| GOAL OF THE EXERCISE |
A word-for-word copy of the records that follow is needed, with every picture omitted.

Dataset excerpts:
*** Block opens ***

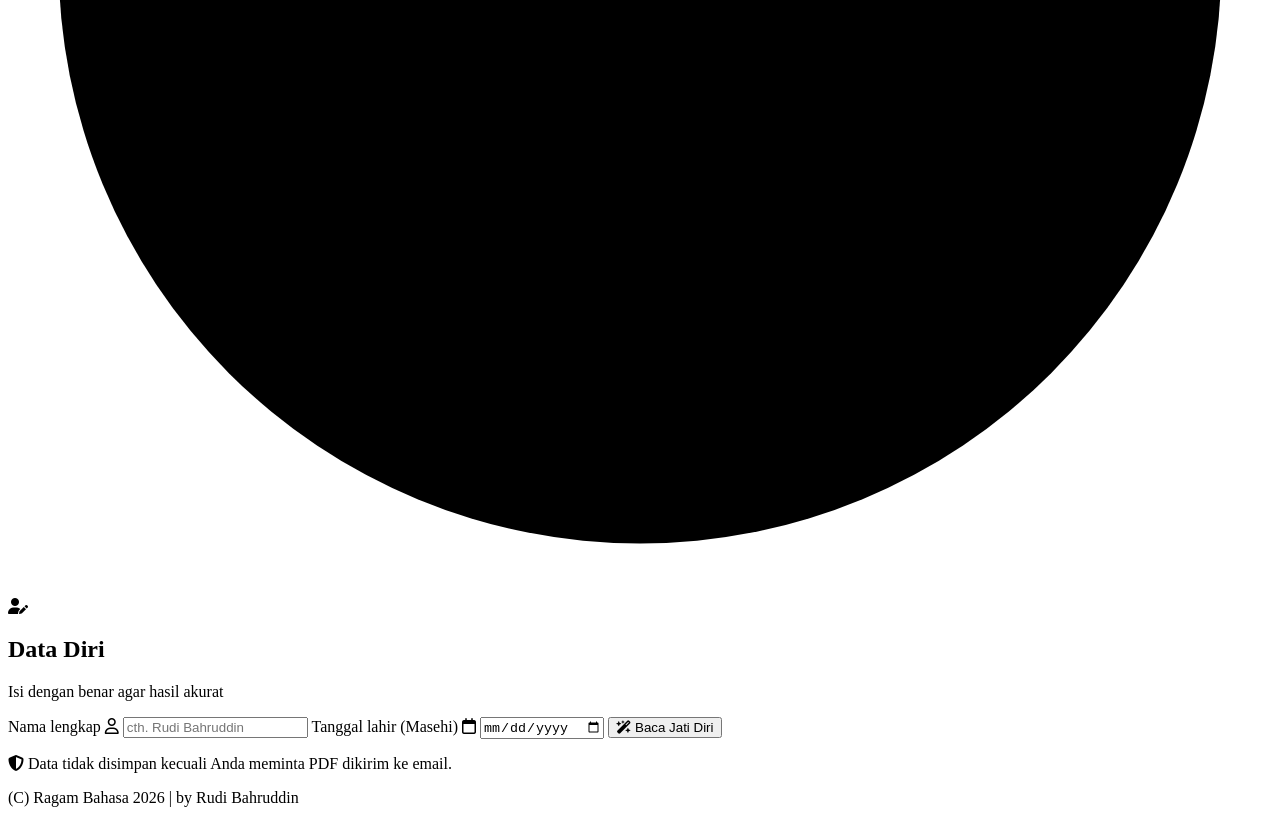
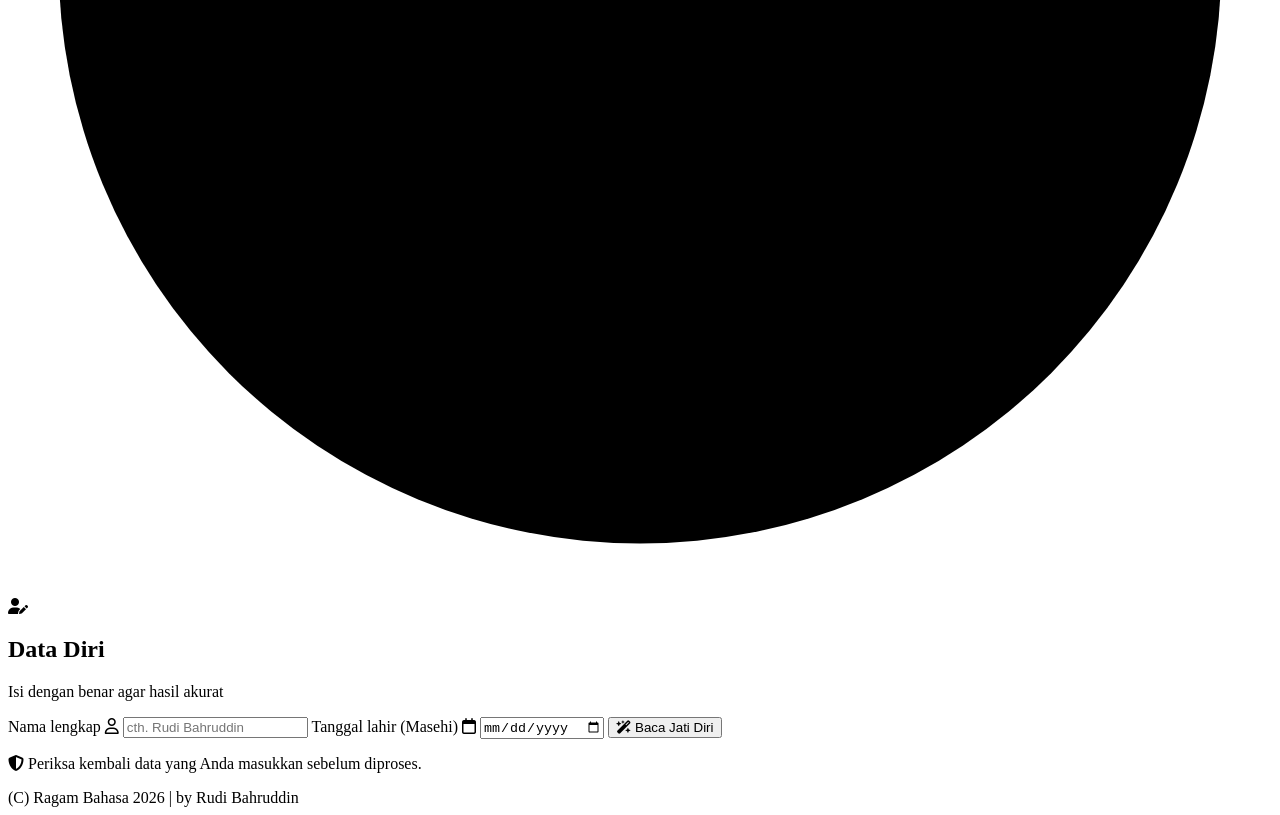
Before and after one commit to difamily/iniaku, a plain HTML site: page Index.html in a window 1280 px wide. Shown: the part 1115-1930 px from the top of the page. Drawn offline with Linux system fonts and the light colour scheme.

Commit message:
Update Index.html

```diff
--- a/Index.html
+++ b/Index.html
@@ -117,7 +117,7 @@
         <button type="submit" class="btn btn-primary btn-block" id="btnProses">
           <i class="fa-solid fa-wand-magic-sparkles"></i> <span>Baca Jati Diri</span>
         </button>
-        <p class="hint"><i class="fa-solid fa-shield-halved"></i> Data tidak disimpan kecuali Anda meminta PDF dikirim ke email.</p>
+        <p class="hint"><i class="fa-solid fa-shield-halved"></i> Periksa kembali data yang Anda masukkan sebelum diproses.</p>
       </form>
     </section>
 
```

*** Block closes ***

| EXPECTED ANSWER |
Before and after one commit to difamily/iniaku, a plain HTML site: page Index.html in a window 1280 px wide. Shown: the part 1115-1930 px from the top of the page. Drawn offline with Linux system fonts and the light colour scheme.

Commit message:
Update Index.html

```diff
--- a/Index.html
+++ b/Index.html
@@ -117,7 +117,7 @@
         <button type="submit" class="btn btn-primary btn-block" id="btnProses">
           <i class="fa-solid fa-wand-magic-sparkles"></i> <span>Baca Jati Diri</span>
         </button>
-        <p class="hint"><i class="fa-solid fa-shield-halved"></i> Data tidak disimpan kecuali Anda meminta PDF dikirim ke email.</p>
+        <p class="hint"><i class="fa-solid fa-shield-halved"></i> Periksa kembali data yang Anda masukkan sebelum diproses.</p>
       </form>
     </section>
 
```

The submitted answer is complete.